— Task requirements —
Return only those lines of the listing that hold the word "html".

— Given records —
※

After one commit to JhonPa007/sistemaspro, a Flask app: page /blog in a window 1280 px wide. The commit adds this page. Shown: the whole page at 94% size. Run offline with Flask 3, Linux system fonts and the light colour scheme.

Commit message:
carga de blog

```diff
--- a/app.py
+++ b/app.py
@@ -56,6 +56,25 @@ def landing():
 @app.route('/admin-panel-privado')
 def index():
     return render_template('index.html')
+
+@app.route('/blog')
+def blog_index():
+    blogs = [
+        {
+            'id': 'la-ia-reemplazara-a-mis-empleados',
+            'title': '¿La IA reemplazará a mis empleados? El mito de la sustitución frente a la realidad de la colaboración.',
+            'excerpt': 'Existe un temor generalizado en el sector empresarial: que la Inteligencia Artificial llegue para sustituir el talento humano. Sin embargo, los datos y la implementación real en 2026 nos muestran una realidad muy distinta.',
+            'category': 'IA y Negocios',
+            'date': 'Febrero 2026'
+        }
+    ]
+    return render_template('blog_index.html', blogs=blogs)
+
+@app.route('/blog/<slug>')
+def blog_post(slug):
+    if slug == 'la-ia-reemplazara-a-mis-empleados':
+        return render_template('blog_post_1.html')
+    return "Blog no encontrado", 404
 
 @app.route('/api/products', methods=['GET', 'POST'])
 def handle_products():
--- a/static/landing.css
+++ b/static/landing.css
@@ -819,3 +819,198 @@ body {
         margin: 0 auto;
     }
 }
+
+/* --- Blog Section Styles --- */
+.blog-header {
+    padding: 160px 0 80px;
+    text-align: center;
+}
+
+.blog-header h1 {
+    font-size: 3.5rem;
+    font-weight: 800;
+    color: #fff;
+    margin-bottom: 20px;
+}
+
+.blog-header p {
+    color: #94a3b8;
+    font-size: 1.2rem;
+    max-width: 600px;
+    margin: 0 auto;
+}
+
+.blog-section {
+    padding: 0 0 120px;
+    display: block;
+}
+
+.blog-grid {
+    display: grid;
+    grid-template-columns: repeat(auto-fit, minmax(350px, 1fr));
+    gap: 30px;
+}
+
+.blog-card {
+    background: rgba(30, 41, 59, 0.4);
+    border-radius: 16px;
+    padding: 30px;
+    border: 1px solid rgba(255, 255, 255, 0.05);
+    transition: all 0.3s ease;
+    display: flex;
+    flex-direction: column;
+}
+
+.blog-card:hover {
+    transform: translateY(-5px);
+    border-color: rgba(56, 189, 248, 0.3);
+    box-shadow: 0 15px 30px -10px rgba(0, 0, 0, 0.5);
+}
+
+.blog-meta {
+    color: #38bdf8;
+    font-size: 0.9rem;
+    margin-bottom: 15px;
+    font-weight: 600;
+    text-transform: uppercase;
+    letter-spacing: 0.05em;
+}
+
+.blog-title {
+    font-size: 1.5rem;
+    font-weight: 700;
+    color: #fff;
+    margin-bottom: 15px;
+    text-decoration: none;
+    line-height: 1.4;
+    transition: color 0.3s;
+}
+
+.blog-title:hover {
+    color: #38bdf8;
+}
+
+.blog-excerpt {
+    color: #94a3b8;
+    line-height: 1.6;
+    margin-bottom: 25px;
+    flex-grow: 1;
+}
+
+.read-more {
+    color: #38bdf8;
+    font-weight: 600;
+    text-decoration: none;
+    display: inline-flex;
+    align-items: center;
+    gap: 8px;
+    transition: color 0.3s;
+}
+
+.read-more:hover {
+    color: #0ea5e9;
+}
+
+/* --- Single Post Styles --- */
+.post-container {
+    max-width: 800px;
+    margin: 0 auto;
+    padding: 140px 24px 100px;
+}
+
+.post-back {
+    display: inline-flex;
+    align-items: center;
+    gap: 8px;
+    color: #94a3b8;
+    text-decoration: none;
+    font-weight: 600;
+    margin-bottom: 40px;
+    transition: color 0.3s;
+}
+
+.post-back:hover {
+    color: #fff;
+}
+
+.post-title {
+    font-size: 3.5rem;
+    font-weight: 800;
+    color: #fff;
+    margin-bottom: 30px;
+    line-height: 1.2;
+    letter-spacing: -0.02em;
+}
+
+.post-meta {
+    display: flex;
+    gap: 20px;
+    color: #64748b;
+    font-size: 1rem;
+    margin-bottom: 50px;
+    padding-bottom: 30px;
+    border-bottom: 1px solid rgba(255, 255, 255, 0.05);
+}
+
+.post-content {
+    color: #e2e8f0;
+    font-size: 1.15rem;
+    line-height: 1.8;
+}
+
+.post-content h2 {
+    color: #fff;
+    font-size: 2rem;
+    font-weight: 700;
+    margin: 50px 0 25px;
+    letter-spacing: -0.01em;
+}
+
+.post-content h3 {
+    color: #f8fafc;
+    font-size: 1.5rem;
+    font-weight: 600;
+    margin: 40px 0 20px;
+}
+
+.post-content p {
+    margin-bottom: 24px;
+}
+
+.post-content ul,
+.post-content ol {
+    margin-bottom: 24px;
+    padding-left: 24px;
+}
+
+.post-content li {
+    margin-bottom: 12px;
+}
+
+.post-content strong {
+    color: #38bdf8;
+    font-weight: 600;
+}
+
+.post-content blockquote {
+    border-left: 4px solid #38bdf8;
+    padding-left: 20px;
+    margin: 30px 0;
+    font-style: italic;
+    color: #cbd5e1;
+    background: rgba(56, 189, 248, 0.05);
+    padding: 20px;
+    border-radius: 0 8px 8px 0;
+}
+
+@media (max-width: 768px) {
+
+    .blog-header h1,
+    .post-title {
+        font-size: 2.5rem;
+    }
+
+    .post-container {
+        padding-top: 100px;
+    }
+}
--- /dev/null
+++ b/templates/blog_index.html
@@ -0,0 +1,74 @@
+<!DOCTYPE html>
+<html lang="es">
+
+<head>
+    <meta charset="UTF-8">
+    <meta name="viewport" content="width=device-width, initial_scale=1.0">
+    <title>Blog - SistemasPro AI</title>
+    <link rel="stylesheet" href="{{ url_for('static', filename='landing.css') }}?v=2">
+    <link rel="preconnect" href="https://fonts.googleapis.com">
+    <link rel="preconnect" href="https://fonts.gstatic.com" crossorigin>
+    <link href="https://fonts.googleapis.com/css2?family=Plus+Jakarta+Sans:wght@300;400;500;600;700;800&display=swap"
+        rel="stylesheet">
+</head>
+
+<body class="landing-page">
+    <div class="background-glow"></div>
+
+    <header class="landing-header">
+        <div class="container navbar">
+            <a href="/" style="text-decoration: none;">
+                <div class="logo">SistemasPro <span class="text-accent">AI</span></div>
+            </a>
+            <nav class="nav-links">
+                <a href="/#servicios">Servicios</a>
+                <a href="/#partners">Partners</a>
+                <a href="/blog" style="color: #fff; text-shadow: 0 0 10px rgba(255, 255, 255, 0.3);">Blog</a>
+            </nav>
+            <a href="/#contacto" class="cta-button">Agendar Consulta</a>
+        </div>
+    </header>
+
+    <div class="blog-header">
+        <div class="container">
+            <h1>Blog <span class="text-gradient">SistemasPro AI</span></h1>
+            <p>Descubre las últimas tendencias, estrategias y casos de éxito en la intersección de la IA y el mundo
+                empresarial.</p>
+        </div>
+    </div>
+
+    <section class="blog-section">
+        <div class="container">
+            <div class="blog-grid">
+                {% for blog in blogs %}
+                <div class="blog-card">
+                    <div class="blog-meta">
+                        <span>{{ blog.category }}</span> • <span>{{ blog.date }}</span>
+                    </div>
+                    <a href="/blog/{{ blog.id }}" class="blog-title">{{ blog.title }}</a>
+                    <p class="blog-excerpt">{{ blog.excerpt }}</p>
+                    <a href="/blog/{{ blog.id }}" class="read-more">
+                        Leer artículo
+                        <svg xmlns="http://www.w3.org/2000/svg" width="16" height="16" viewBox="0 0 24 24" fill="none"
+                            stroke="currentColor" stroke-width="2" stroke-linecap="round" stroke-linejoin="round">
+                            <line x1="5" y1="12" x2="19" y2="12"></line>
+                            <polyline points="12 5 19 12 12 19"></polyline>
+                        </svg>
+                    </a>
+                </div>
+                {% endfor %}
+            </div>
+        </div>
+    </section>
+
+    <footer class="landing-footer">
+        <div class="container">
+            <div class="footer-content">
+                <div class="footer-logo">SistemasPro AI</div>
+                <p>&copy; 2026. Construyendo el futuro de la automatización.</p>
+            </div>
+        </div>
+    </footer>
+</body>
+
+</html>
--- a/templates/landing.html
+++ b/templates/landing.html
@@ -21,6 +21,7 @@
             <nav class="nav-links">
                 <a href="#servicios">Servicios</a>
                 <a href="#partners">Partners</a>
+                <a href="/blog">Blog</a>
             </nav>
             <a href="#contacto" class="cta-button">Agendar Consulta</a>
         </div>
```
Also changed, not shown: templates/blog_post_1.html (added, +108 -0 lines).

※

— Written solution —
     return render_template('index.html')
+    return render_template('blog_index.html', blogs=blogs)
+        return render_template('blog_post_1.html')
+++ b/templates/blog_index.html
+<!DOCTYPE html>
+<html lang="es">
+</html>
--- a/templates/landing.html
+++ b/templates/landing.html
Also changed, not shown: templates/blog_post_1.html (added, +108 -0 lines).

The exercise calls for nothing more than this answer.